Problem: Each line below must be reproduced exactly, though the pictures are to be dropped.

************

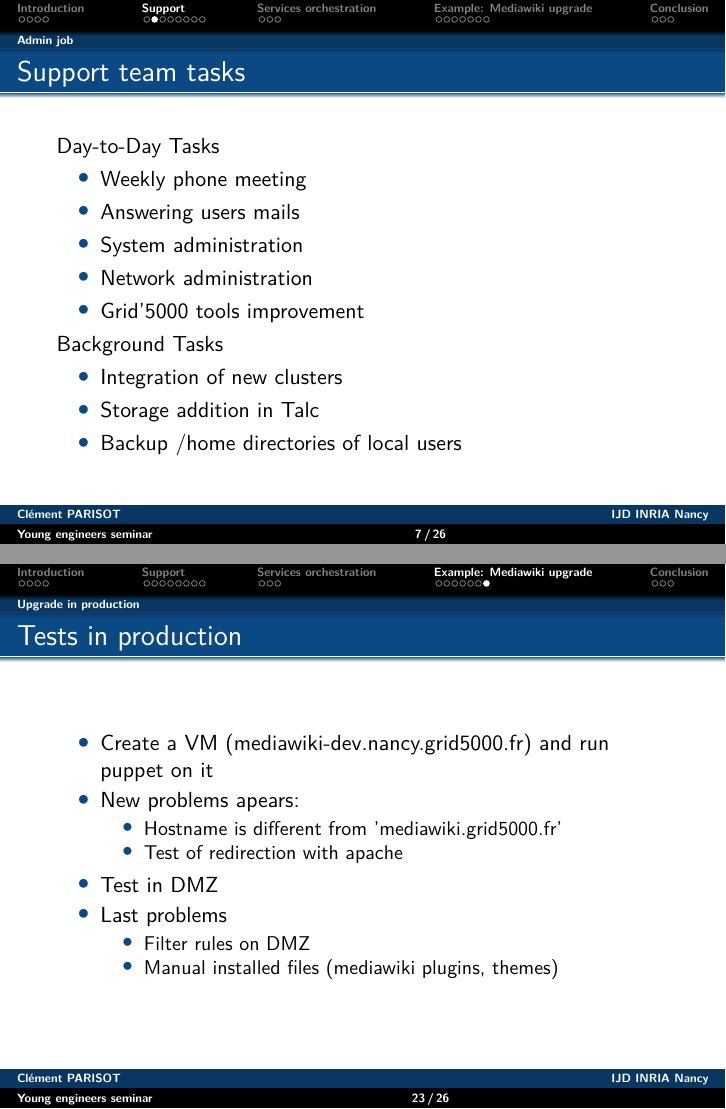
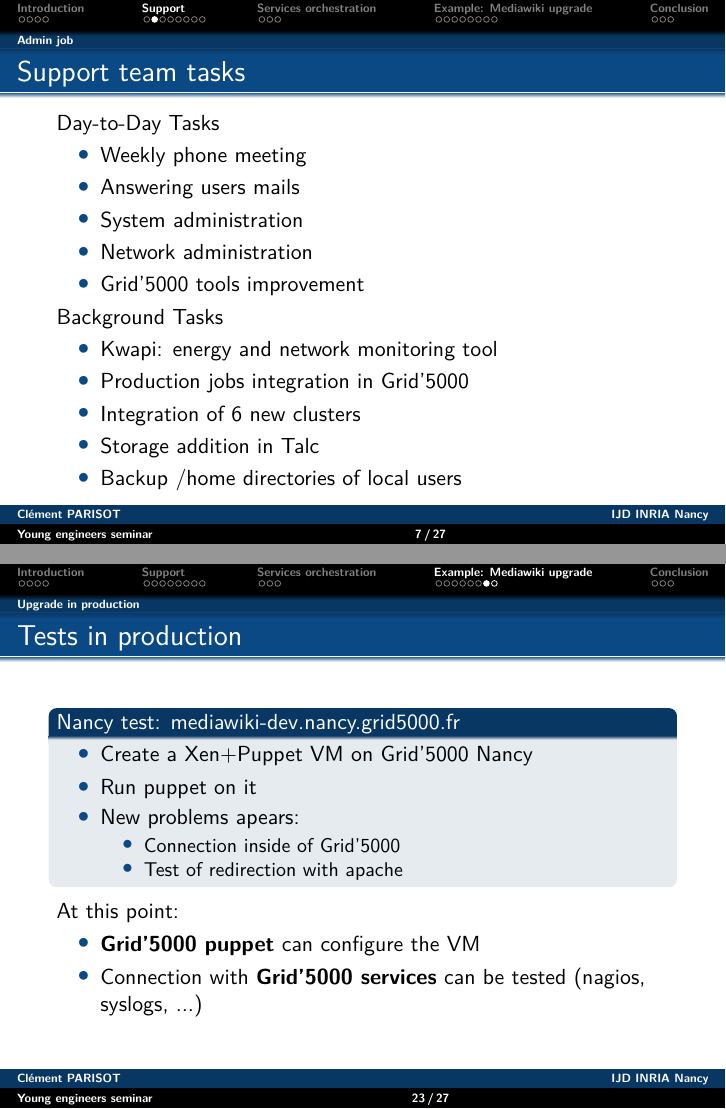
Before and after one commit to clement-parisot/pres-sed-2016-11, LaTeX slides (presentation.tex): pages 8 and 24 of 27 before the commit and pages 8 and 24 of 28 after it, joined at a grey line. Compiled offline with pdfLaTeX.

Commit message:
Modifications TODO

```diff
--- a/presentation.tex
+++ b/presentation.tex
@@ -143,7 +143,9 @@ Day-to-Day Tasks
 \end{itemize}
 Background Tasks
 \begin{itemize}
-\item Integration of new clusters
+\item Kwapi: energy and network monitoring tool
+\item Production jobs integration in Grid'5000
+\item Integration of 6 new clusters
 \item Storage addition in Talc
 \item Backup /home directories of local users
 \end{itemize}
@@ -350,10 +355,23 @@ At this point:
 \subsection{Upgrade in production}
 \begin{frame}
 \frametitle{Tests in production}
+\begin{block}{Nancy test: mediawiki-dev.nancy.grid5000.fr}
 \begin{itemize}
-\item Create a VM (mediawiki-dev.nancy.grid5000.fr) and run puppet on it
+\item Create a Xen+Puppet VM on Grid'5000 Nancy
+\item Run puppet on it
 \item New problems apears:
 \begin{itemize}
-\item Hostname is different from 'mediawiki.grid5000.fr'
+\item Connection inside of Grid'5000
 \item Test of redirection with apache
 \end{itemize}
+\end{itemize}
+\end{block}
+At this point:
+\begin{itemize}
+\item \textbf{Grid'5000 puppet} can configure the VM
+\item Connection with \textbf{Grid'5000 services} can be tested (nagios, syslogs, ...)
+\end{itemize}
+\end{frame}
+
+\begin{frame}
+\frametitle{Tests in production}
@@ -365,0 +388 @@ At this point:
+At this point:
```
Also changed, not shown: presentation.tex (25 more changed lines).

************

Answer to this task:
Before and after one commit to clement-parisot/pres-sed-2016-11, LaTeX slides (presentation.tex): pages 8 and 24 of 27 before the commit and pages 8 and 24 of 28 after it, joined at a grey line. Compiled offline with pdfLaTeX.

Commit message:
Modifications TODO

```diff
--- a/presentation.tex
+++ b/presentation.tex
@@ -143,7 +143,9 @@ Day-to-Day Tasks
 \end{itemize}
 Background Tasks
 \begin{itemize}
-\item Integration of new clusters
+\item Kwapi: energy and network monitoring tool
+\item Production jobs integration in Grid'5000
+\item Integration of 6 new clusters
 \item Storage addition in Talc
 \item Backup /home directories of local users
 \end{itemize}
@@ -350,10 +355,23 @@ At this point:
 \subsection{Upgrade in production}
 \begin{frame}
 \frametitle{Tests in production}
+\begin{block}{Nancy test: mediawiki-dev.nancy.grid5000.fr}
 \begin{itemize}
-\item Create a VM (mediawiki-dev.nancy.grid5000.fr) and run puppet on it
+\item Create a Xen+Puppet VM on Grid'5000 Nancy
+\item Run puppet on it
 \item New problems apears:
 \begin{itemize}
-\item Hostname is different from 'mediawiki.grid5000.fr'
+\item Connection inside of Grid'5000
 \item Test of redirection with apache
 \end{itemize}
+\end{itemize}
+\end{block}
+At this point:
+\begin{itemize}
+\item \textbf{Grid'5000 puppet} can configure the VM
+\item Connection with \textbf{Grid'5000 services} can be tested (nagios, syslogs, ...)
+\end{itemize}
+\end{frame}
+
+\begin{frame}
+\frametitle{Tests in production}
@@ -365,0 +388 @@ At this point:
+At this point:
```
Also changed, not shown: presentation.tex (25 more changed lines).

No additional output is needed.